──────── INFORMATION SHOWN

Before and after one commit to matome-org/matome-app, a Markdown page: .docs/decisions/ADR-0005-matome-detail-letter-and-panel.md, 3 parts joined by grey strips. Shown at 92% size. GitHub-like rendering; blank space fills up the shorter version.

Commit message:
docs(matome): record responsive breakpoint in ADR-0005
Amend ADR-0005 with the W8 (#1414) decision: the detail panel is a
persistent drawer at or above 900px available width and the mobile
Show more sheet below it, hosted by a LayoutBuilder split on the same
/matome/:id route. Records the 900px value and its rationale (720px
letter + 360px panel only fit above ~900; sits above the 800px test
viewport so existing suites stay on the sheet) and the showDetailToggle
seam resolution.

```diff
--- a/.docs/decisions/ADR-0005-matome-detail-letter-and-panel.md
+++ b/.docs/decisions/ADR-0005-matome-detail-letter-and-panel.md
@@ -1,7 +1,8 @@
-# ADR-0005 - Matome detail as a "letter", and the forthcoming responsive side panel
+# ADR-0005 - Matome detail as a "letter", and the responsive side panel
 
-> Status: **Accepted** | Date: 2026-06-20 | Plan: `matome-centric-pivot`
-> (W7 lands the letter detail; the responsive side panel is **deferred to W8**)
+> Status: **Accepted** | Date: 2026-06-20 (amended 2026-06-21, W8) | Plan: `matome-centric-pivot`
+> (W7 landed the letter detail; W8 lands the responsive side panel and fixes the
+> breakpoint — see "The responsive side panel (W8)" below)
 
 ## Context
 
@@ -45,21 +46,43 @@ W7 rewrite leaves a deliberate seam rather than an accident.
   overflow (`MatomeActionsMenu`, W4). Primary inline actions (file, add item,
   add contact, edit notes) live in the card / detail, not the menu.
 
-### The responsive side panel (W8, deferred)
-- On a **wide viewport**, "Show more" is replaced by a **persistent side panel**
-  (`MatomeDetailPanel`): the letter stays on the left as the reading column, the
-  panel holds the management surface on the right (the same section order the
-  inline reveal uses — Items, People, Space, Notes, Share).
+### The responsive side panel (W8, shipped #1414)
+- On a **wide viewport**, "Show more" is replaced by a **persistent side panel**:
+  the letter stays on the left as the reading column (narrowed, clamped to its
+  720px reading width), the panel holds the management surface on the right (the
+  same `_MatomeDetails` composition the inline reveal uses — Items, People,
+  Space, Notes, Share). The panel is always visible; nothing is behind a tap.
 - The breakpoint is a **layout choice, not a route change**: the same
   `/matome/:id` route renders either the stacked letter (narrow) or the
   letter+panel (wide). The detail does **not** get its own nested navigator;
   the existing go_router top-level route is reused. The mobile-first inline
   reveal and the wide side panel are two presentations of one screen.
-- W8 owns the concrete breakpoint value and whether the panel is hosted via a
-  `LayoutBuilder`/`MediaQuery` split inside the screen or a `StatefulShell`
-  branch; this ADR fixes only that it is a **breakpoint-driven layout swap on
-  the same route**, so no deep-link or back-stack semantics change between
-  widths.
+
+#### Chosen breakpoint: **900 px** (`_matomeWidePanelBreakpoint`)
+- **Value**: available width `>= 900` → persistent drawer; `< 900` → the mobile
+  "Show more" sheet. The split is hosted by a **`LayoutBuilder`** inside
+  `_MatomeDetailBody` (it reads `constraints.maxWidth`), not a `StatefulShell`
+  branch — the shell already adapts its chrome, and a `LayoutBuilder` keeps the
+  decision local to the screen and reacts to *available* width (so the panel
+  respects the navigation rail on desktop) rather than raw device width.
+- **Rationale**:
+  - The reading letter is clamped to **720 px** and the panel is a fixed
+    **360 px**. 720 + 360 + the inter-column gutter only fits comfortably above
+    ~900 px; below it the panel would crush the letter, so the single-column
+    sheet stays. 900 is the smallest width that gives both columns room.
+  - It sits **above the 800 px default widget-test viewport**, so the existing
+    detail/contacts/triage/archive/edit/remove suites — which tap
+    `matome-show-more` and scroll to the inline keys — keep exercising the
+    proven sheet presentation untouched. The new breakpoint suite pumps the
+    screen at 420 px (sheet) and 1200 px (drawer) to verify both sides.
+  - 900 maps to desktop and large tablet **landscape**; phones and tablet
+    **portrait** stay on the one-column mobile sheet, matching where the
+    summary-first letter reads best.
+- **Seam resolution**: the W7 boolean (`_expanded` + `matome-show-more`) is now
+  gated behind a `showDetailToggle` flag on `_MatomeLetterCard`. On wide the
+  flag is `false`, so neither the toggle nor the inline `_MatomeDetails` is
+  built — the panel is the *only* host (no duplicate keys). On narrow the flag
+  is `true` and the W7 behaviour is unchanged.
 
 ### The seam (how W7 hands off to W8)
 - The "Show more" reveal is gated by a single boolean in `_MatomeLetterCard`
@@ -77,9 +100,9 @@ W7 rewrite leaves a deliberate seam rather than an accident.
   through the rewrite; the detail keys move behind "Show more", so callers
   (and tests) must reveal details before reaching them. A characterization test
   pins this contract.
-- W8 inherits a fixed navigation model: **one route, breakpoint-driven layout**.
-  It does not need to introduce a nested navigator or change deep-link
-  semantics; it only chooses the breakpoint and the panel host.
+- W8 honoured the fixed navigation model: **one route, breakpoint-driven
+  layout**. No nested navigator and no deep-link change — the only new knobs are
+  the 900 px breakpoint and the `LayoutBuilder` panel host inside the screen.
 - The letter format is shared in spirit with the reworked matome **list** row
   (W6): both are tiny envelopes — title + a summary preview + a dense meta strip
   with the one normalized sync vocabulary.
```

────────────────

**TASK GOAL:** Each line above is to be reproduced exactly. Leave none out.

**SOLUTION FOR THIS EXERCISE:**
Before and after one commit to matome-org/matome-app, a Markdown page: .docs/decisions/ADR-0005-matome-detail-letter-and-panel.md, 3 parts joined by grey strips. Shown at 92% size. GitHub-like rendering; blank space fills up the shorter version.

Commit message:
docs(matome): record responsive breakpoint in ADR-0005
Amend ADR-0005 with the W8 (#1414) decision: the detail panel is a
persistent drawer at or above 900px available width and the mobile
Show more sheet below it, hosted by a LayoutBuilder split on the same
/matome/:id route. Records the 900px value and its rationale (720px
letter + 360px panel only fit above ~900; sits above the 800px test
viewport so existing suites stay on the sheet) and the showDetailToggle
seam resolution.

```diff
--- a/.docs/decisions/ADR-0005-matome-detail-letter-and-panel.md
+++ b/.docs/decisions/ADR-0005-matome-detail-letter-and-panel.md
@@ -1,7 +1,8 @@
-# ADR-0005 - Matome detail as a "letter", and the forthcoming responsive side panel
+# ADR-0005 - Matome detail as a "letter", and the responsive side panel
 
-> Status: **Accepted** | Date: 2026-06-20 | Plan: `matome-centric-pivot`
-> (W7 lands the letter detail; the responsive side panel is **deferred to W8**)
+> Status: **Accepted** | Date: 2026-06-20 (amended 2026-06-21, W8) | Plan: `matome-centric-pivot`
+> (W7 landed the letter detail; W8 lands the responsive side panel and fixes the
+> breakpoint — see "The responsive side panel (W8)" below)
 
 ## Context
 
@@ -45,21 +46,43 @@ W7 rewrite leaves a deliberate seam rather than an accident.
   overflow (`MatomeActionsMenu`, W4). Primary inline actions (file, add item,
   add contact, edit notes) live in the card / detail, not the menu.
 
-### The responsive side panel (W8, deferred)
-- On a **wide viewport**, "Show more" is replaced by a **persistent side panel**
-  (`MatomeDetailPanel`): the letter stays on the left as the reading column, the
-  panel holds the management surface on the right (the same section order the
-  inline reveal uses — Items, People, Space, Notes, Share).
+### The responsive side panel (W8, shipped #1414)
+- On a **wide viewport**, "Show more" is replaced by a **persistent side panel**:
+  the letter stays on the left as the reading column (narrowed, clamped to its
+  720px reading width), the panel holds the management surface on the right (the
+  same `_MatomeDetails` composition the inline reveal uses — Items, People,
+  Space, Notes, Share). The panel is always visible; nothing is behind a tap.
 - The breakpoint is a **layout choice, not a route change**: the same
   `/matome/:id` route renders either the stacked letter (narrow) or the
   letter+panel (wide). The detail does **not** get its own nested navigator;
   the existing go_router top-level route is reused. The mobile-first inline
   reveal and the wide side panel are two presentations of one screen.
-- W8 owns the concrete breakpoint value and whether the panel is hosted via a
-  `LayoutBuilder`/`MediaQuery` split inside the screen or a `StatefulShell`
-  branch; this ADR fixes only that it is a **breakpoint-driven layout swap on
-  the same route**, so no deep-link or back-stack semantics change between
-  widths.
+
+#### Chosen breakpoint: **900 px** (`_matomeWidePanelBreakpoint`)
+- **Value**: available width `>= 900` → persistent drawer; `< 900` → the mobile
+  "Show more" sheet. The split is hosted by a **`LayoutBuilder`** inside
+  `_MatomeDetailBody` (it reads `constraints.maxWidth`), not a `StatefulShell`
+  branch — the shell already adapts its chrome, and a `LayoutBuilder` keeps the
+  decision local to the screen and reacts to *available* width (so the panel
+  respects the navigation rail on desktop) rather than raw device width.
+- **Rationale**:
+  - The reading letter is clamped to **720 px** and the panel is a fixed
+    **360 px**. 720 + 360 + the inter-column gutter only fits comfortably above
+    ~900 px; below it the panel would crush the letter, so the single-column
+    sheet stays. 900 is the smallest width that gives both columns room.
+  - It sits **above the 800 px default widget-test viewport**, so the existing
+    detail/contacts/triage/archive/edit/remove suites — which tap
+    `matome-show-more` and scroll to the inline keys — keep exercising the
+    proven sheet presentation untouched. The new breakpoint suite pumps the
+    screen at 420 px (sheet) and 1200 px (drawer) to verify both sides.
+  - 900 maps to desktop and large tablet **landscape**; phones and tablet
+    **portrait** stay on the one-column mobile sheet, matching where the
+    summary-first letter reads best.
+- **Seam resolution**: the W7 boolean (`_expanded` + `matome-show-more`) is now
+  gated behind a `showDetailToggle` flag on `_MatomeLetterCard`. On wide the
+  flag is `false`, so neither the toggle nor the inline `_MatomeDetails` is
+  built — the panel is the *only* host (no duplicate keys). On narrow the flag
+  is `true` and the W7 behaviour is unchanged.
 
 ### The seam (how W7 hands off to W8)
 - The "Show more" reveal is gated by a single boolean in `_MatomeLetterCard`
@@ -77,9 +100,9 @@ W7 rewrite leaves a deliberate seam rather than an accident.
   through the rewrite; the detail keys move behind "Show more", so callers
   (and tests) must reveal details before reaching them. A characterization test
   pins this contract.
-- W8 inherits a fixed navigation model: **one route, breakpoint-driven layout**.
-  It does not need to introduce a nested navigator or change deep-link
-  semantics; it only chooses the breakpoint and the panel host.
+- W8 honoured the fixed navigation model: **one route, breakpoint-driven
+  layout**. No nested navigator and no deep-link change — the only new knobs are
+  the 900 px breakpoint and the `LayoutBuilder` panel host inside the screen.
 - The letter format is shared in spirit with the reworked matome **list** row
   (W6): both are tiny envelopes — title + a summary preview + a dense meta strip
   with the one normalized sync vocabulary.
```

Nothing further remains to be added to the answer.